*Goal of the exercise:*
From the first line to the last, restate the data exactly, leaving out the images.

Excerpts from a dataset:
= = = = =

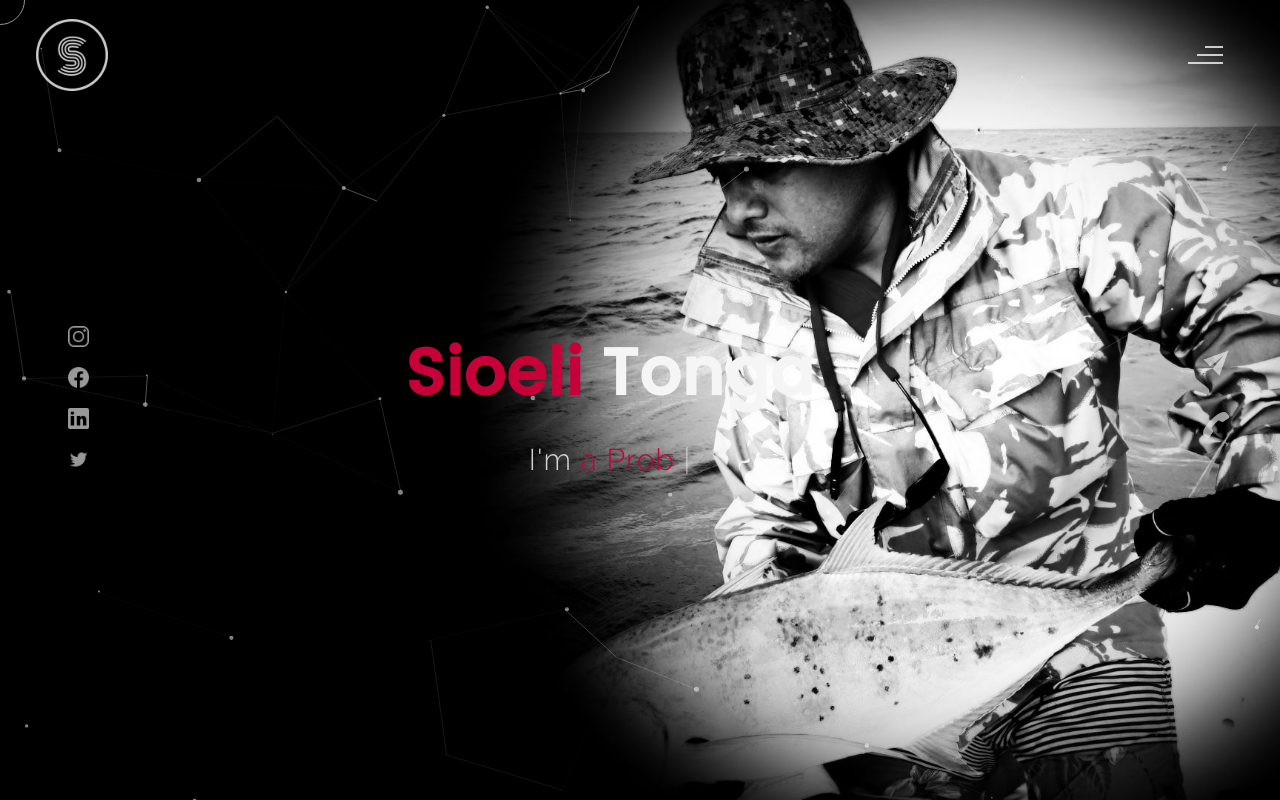
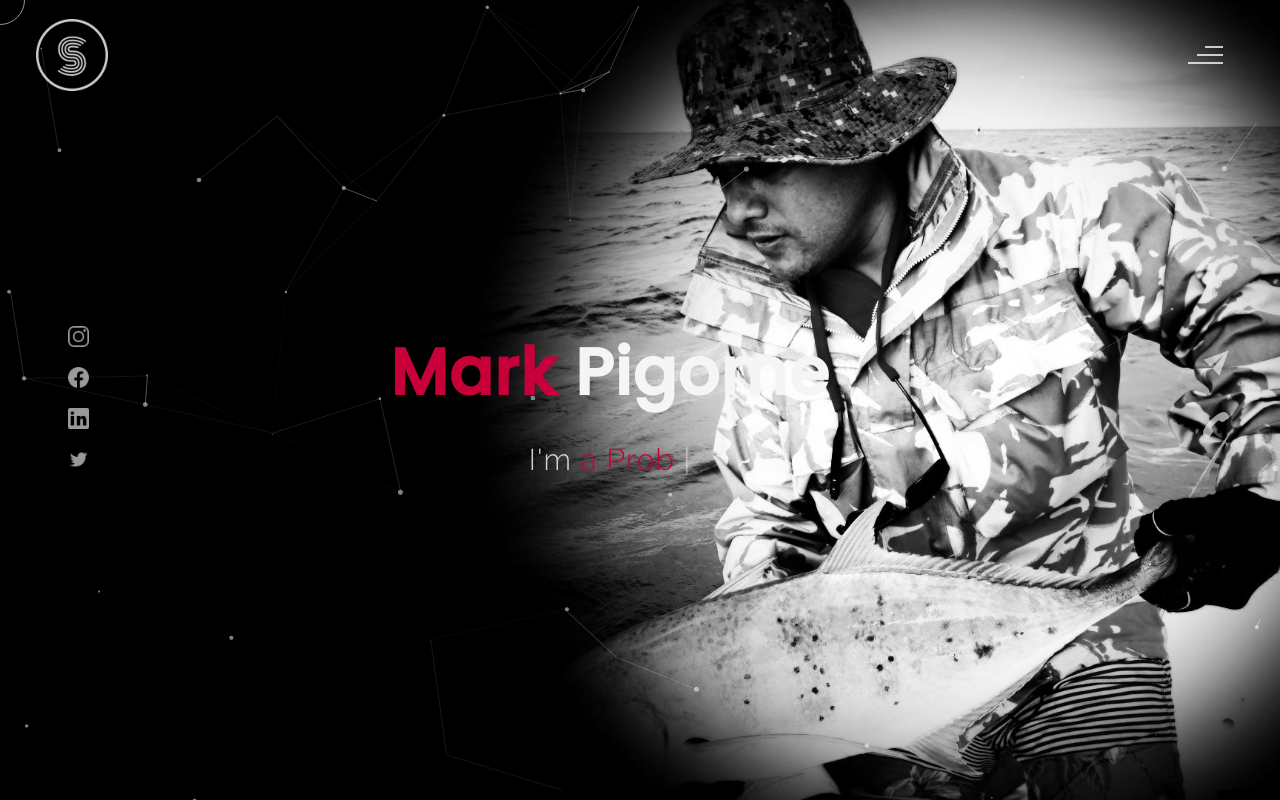
Before and after one commit to niofrequency/CV2.0, a plain HTML site: page index.html in a window 1280 px wide. Drawn offline with nearby package versions, Linux system fonts and the light colour scheme; a web font is replaced by a local one.

Commit message:
Update index.html

```diff
--- a/index.html
+++ b/index.html
@@ -7,7 +7,7 @@
     <meta name="description" content="Sioeli Tonga's - Personal Web Site" />
 	<meta name="keywords" content="blog, business card, creative, creative portfolio, cv, online resume, personal, portfolio, professional cv, responsive portfolio, resume, vcard" />
 	<meta name="author" content="Sioeli Tonga" />
-    <title>Sioeli Tonga - Personal Website</title>
+    <title>Mark Pigome - Personal Website</title>
   <!--favicon-img-->
    <link rel="icon" type="image/png" href="images/favicon.png">
    <!--favicon-img-->
@@ -35,7 +35,7 @@
     <!--mouse  follower-->
     <!--loader-->
         <div id="loader">
-            <span class="color">Sioeli</span>Tonga
+            <span class="color">Mark</span>Pigome
         </div>
     <!--loader-end-->
     <!--link-screen-->
@@ -88,7 +88,7 @@
             <!--Social Media Links end-->
             <div class="header-content">
                 <div class="header-content-box">
-                <div class="firstline"><span class="color">Sioeli </span>Tonga</div>
+                <div class="firstline"><span class="color">Mark </span>Pigome</div>
                 <div class="secondline">
                 I'm
             <span class="txt-rotate color" data-period="1200"data-rotate='[ "a Technologist.", "a Problem Solver.", "an Innovator.", "a Father.", "a Husband.", "a Fisherman." ]'></span>
```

= = = = =

*Exercise solution:*
Before and after one commit to niofrequency/CV2.0, a plain HTML site: page index.html in a window 1280 px wide. Drawn offline with nearby package versions, Linux system fonts and the light colour scheme; a web font is replaced by a local one.

Commit message:
Update index.html

```diff
--- a/index.html
+++ b/index.html
@@ -7,7 +7,7 @@
     <meta name="description" content="Sioeli Tonga's - Personal Web Site" />
 	<meta name="keywords" content="blog, business card, creative, creative portfolio, cv, online resume, personal, portfolio, professional cv, responsive portfolio, resume, vcard" />
 	<meta name="author" content="Sioeli Tonga" />
-    <title>Sioeli Tonga - Personal Website</title>
+    <title>Mark Pigome - Personal Website</title>
   <!--favicon-img-->
    <link rel="icon" type="image/png" href="images/favicon.png">
    <!--favicon-img-->
@@ -35,7 +35,7 @@
     <!--mouse  follower-->
     <!--loader-->
         <div id="loader">
-            <span class="color">Sioeli</span>Tonga
+            <span class="color">Mark</span>Pigome
         </div>
     <!--loader-end-->
     <!--link-screen-->
@@ -88,7 +88,7 @@
             <!--Social Media Links end-->
             <div class="header-content">
                 <div class="header-content-box">
-                <div class="firstline"><span class="color">Sioeli </span>Tonga</div>
+                <div class="firstline"><span class="color">Mark </span>Pigome</div>
                 <div class="secondline">
                 I'm
             <span class="txt-rotate color" data-period="1200"data-rotate='[ "a Technologist.", "a Problem Solver.", "an Innovator.", "a Father.", "a Husband.", "a Fisherman." ]'></span>
```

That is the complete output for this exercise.